In How Judges Think, does Judge Posner succeed in his stated goal of providing a “cogent, unified, realistic, and appropriately eclectic account of how judges actually arrive at their decisions in nonroutine cases”? I certainly don’t think so. As Posner himself acknowledges, his “nine overstated or incomplete” theories of judicial behavior—attitudinal, strategic, sociological, psychological, economic, organizational, pragmatic, phenomenological, and legalistic—“make for an unwieldy analytic apparatus.” That analytic apparatus becomes even more unwieldy when Posner adds in his insights on the various factors that motivate and constrain judicial decisionmaking. The fact that Posner’s approach is highly theoretical and abstract, not empirical, compounds the problem. In the end, the reader is left with a hodgepodge of considerations—an interesting hodgepodge, but a hodgepodge nonetheless—that might or might not affect how various judges decide various cases.

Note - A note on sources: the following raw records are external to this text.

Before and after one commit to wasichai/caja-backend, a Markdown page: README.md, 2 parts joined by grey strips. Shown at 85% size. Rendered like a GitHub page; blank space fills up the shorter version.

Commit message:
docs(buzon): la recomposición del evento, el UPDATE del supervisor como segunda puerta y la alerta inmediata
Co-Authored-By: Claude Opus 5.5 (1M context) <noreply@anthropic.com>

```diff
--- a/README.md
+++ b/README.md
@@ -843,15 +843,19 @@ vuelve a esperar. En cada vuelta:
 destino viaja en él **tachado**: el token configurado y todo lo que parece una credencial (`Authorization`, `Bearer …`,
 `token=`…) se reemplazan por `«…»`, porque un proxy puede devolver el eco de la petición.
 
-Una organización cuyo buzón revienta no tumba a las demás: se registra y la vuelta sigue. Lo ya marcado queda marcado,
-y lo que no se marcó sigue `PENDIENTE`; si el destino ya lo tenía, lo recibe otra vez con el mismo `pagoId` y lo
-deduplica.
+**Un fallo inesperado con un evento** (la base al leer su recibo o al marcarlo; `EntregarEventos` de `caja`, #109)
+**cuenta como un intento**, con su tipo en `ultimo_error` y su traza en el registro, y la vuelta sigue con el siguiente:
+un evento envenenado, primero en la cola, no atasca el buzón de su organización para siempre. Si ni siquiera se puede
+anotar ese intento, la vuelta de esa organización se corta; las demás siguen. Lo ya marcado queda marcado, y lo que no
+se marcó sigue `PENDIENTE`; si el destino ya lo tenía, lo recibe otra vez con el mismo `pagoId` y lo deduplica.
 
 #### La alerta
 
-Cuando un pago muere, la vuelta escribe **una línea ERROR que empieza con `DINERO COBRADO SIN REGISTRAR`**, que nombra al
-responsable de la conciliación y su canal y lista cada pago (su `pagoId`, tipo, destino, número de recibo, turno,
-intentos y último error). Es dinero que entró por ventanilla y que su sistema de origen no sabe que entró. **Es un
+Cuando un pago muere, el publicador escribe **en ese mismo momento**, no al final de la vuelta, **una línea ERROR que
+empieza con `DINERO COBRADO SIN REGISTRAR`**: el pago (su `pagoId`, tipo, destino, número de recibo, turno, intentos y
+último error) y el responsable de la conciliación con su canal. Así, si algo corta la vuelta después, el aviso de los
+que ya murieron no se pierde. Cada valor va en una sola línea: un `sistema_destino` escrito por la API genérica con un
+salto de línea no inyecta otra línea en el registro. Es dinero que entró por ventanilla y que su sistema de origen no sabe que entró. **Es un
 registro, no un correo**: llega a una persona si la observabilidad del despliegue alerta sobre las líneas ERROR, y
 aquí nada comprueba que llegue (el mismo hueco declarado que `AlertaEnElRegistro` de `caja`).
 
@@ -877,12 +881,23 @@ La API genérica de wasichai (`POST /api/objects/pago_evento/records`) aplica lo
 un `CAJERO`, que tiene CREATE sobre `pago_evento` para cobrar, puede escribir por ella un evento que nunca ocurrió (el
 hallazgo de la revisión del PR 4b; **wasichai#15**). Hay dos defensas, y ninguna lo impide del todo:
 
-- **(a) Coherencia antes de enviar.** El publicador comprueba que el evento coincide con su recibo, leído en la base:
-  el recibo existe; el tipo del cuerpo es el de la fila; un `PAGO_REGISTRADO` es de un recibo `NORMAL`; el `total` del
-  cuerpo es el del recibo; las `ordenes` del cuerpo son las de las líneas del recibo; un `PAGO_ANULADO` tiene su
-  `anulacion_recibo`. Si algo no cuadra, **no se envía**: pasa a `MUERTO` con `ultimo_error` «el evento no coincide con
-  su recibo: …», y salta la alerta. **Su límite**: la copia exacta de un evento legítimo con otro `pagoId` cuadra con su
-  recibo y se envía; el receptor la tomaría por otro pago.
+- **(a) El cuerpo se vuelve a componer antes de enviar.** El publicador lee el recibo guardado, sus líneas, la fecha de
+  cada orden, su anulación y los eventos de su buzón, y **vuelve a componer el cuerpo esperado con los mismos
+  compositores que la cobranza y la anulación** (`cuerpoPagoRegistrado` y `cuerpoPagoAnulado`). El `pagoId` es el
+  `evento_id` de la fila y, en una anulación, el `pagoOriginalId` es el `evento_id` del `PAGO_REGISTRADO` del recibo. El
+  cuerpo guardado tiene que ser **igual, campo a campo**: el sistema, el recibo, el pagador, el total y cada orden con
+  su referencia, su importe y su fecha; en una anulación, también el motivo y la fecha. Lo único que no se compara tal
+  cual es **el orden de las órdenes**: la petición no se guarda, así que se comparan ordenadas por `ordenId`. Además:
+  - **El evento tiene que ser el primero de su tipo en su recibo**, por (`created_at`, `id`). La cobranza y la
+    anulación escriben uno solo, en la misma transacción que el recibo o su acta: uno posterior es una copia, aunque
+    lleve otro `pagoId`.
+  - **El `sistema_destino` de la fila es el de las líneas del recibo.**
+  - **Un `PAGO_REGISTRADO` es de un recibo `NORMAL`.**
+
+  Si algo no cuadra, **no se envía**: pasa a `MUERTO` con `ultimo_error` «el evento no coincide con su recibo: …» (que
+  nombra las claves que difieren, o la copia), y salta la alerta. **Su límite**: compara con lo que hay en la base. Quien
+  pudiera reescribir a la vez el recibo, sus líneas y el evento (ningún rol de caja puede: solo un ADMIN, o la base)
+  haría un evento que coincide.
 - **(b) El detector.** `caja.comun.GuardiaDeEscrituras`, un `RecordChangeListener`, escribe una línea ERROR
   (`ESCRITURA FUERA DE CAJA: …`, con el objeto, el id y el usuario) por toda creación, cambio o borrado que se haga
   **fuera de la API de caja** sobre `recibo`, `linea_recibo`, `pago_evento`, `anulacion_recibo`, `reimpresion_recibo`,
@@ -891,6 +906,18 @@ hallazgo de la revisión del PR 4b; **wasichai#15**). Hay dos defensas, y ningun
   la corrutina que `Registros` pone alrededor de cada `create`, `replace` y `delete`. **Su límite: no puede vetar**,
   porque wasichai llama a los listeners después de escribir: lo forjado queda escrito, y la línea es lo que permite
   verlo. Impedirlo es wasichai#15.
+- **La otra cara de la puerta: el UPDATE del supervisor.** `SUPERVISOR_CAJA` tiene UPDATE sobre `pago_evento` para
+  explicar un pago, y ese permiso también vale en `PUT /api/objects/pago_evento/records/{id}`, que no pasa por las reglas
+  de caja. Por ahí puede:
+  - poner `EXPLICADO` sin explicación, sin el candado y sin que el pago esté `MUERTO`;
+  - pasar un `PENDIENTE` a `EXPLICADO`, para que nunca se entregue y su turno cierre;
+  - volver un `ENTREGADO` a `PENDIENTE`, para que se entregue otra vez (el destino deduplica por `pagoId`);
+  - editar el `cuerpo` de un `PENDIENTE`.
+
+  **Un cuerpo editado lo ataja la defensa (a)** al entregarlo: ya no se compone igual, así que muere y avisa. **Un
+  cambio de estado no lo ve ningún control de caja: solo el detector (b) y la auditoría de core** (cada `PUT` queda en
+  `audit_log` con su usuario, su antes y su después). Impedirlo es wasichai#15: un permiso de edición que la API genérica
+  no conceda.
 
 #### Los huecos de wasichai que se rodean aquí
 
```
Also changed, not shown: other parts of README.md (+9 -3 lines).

I don’t mean to suggest that Posner should have been able to do better. Instead, it seems to me that his stated goal was wildly unrealistic. What we have is not a book that sheds any particular insights about how judges actually think, but rather a book that, in the end, is really much more about how Judge Posner thinks judges should think.